In other words, many people view it as easier to pay more for convenient foods because that extra money theoretically nets you some extra time.

Here’s the reality: fast food and convenience food often take more time than you think, and meal preparation often takes far less time than you think if you approach it sensibly. If you eat fast food, for example, you’re often driving out of your way at least a little, waiting in a drive-through lane for often surprising amounts of time, checking your meal in the hopes that they got it right (and going back if it isn’t), and then navigating back into traffic when you’re done. For me, this often eats up ten or fifteen minutes.

On the other hand, meal preparation at home, if done in a sensible way, can be done in fifteen minutes.

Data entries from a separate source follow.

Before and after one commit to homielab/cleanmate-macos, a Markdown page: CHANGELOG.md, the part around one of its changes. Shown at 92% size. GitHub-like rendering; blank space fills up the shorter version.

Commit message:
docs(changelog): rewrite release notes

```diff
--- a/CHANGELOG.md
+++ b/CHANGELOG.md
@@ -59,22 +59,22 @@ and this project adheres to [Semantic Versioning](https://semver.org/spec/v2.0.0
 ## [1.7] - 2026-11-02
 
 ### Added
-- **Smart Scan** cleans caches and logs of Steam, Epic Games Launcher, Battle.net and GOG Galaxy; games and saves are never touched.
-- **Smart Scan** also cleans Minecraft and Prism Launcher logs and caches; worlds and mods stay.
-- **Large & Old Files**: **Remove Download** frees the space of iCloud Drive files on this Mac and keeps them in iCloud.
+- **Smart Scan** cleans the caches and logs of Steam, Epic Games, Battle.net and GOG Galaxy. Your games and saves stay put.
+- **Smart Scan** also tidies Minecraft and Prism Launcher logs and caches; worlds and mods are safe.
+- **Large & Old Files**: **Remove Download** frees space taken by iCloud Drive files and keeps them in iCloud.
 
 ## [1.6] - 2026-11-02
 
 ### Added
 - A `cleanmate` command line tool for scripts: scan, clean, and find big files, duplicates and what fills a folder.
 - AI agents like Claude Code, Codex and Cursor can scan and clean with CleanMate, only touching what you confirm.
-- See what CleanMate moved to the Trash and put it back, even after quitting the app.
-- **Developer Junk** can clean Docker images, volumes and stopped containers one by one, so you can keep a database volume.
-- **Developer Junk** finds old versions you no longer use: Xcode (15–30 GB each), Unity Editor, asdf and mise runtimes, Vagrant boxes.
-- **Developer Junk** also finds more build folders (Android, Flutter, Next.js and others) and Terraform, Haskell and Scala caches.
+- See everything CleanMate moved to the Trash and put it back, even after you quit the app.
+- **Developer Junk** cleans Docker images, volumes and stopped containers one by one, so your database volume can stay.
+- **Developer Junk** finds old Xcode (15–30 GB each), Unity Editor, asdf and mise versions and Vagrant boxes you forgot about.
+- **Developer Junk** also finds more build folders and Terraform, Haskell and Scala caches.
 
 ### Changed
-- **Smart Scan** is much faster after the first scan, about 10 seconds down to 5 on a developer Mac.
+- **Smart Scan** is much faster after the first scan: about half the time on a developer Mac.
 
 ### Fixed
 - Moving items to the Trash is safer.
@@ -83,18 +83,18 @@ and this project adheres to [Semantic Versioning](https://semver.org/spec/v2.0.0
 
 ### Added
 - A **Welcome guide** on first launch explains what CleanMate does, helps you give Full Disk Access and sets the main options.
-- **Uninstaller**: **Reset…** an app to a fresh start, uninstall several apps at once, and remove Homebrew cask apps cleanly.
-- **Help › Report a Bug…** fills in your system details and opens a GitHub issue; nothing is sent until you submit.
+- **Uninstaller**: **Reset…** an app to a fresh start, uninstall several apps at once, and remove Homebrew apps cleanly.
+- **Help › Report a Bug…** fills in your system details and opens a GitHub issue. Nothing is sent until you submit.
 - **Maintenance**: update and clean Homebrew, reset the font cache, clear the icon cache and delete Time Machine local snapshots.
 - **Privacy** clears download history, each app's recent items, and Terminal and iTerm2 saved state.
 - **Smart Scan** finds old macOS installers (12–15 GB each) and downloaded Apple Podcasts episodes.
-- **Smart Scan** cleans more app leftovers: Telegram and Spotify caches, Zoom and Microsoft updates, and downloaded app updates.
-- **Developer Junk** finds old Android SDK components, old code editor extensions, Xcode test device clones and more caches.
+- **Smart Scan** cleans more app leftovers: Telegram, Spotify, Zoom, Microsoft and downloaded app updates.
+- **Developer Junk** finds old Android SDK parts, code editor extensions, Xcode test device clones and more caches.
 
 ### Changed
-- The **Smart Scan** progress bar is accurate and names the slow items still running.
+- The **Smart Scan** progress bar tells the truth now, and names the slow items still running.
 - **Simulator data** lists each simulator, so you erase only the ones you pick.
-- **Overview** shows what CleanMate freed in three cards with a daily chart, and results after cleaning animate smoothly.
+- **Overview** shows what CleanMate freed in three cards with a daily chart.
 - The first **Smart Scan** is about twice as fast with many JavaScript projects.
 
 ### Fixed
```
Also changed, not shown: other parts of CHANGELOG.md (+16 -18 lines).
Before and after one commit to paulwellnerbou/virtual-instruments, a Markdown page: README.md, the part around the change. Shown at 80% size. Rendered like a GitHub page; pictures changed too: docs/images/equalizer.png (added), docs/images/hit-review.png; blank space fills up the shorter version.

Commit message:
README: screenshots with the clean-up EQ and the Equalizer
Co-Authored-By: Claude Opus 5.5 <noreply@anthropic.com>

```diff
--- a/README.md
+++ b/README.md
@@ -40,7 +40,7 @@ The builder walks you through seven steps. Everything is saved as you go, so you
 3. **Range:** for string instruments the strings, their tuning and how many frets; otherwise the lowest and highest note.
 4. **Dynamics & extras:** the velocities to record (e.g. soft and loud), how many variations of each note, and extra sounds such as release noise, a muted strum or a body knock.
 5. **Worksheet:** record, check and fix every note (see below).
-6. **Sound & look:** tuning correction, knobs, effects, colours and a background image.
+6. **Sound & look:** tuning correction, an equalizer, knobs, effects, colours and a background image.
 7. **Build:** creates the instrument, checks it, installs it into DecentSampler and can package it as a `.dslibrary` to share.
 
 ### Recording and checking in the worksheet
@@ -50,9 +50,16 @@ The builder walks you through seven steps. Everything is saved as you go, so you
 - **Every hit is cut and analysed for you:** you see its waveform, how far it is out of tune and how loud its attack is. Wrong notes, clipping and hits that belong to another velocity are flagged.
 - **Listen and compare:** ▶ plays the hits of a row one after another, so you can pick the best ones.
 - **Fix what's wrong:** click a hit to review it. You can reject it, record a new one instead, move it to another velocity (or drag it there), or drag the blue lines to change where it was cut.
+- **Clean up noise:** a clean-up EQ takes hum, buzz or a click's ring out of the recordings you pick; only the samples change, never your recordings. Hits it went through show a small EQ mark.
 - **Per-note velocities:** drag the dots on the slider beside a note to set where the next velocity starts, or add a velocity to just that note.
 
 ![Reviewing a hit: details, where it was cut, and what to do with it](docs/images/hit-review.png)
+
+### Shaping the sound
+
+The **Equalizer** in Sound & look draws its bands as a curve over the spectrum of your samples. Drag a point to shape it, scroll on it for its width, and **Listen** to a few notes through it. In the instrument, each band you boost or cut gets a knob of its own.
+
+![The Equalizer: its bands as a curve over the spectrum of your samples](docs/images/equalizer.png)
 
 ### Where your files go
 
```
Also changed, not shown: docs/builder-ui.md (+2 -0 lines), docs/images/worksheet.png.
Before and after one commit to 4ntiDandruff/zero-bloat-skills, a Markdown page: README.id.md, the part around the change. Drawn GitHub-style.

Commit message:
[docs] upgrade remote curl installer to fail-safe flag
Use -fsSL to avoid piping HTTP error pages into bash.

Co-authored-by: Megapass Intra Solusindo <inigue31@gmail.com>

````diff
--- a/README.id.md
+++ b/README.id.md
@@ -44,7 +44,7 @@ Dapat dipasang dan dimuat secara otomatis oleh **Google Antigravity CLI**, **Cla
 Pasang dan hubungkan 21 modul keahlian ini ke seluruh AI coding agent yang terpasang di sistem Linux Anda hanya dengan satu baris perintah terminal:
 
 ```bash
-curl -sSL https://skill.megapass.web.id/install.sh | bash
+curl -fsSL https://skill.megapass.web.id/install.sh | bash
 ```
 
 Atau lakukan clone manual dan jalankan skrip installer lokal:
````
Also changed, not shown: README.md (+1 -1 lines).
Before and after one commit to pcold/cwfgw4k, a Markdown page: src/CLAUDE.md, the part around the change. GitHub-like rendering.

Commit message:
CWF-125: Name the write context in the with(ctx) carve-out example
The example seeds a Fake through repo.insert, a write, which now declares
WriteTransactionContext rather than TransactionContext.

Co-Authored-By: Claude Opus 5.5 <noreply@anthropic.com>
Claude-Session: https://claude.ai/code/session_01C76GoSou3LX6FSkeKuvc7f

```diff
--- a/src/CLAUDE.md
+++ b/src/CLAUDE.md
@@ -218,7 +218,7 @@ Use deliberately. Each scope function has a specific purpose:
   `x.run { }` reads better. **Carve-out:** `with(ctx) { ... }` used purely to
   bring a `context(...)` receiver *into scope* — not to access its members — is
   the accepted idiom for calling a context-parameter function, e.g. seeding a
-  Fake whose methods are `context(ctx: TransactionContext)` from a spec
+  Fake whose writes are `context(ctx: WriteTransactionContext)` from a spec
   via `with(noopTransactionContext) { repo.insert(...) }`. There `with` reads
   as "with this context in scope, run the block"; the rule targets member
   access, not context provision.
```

If food preparation at home is something that’s not part of your normal routine, here are a few ways to dip your toes into the water without spending hours.

Hyper-Simple Recipes
One way to approach this is to stick with hyper-simple foods. For example, Real Simple has a great collection of three ingredient recipes. These things just use three ingredients that synergize well together, making food preparation an absolute snap. I can get meals like this on the table in far less time than it takes to nuke a convenience meal or pick up fast food.

Slow Cooker Recipes
A slow cooker is a godsend to a busy family. You can simply dump a list of items into the crock pot at the start of the day, turn it on low, go to work, come home, add another item or two, turn it on high, and then have a piping hot meal on the table half an hour later.

You can make pretty much any kind of food in the slow cooker, too, from ribs or chicken to pasta-based meals or soups. Here are some of my favorite slow cooker recipes for starters.

Batch Meals
Have a few hours free on a weekend? Make a bunch of meals yourself and freeze them. I’ve made a dozen individually packaged spaghetti meals before, as well as several casseroles all at once. Just pop them in the freezer in a closed container so you can pull them out later as needed.

It might take you an hour to make a pan of lasagna, but it only takes an hour and a half to assemble six pans because most of the work involved is in the setup and takedown. This reduces the time per pan down to fifteen minutes, which means that a fresh pan of homemade lasagna ends up being pretty convenient. Make several of them, eat one that day, and freeze the rest.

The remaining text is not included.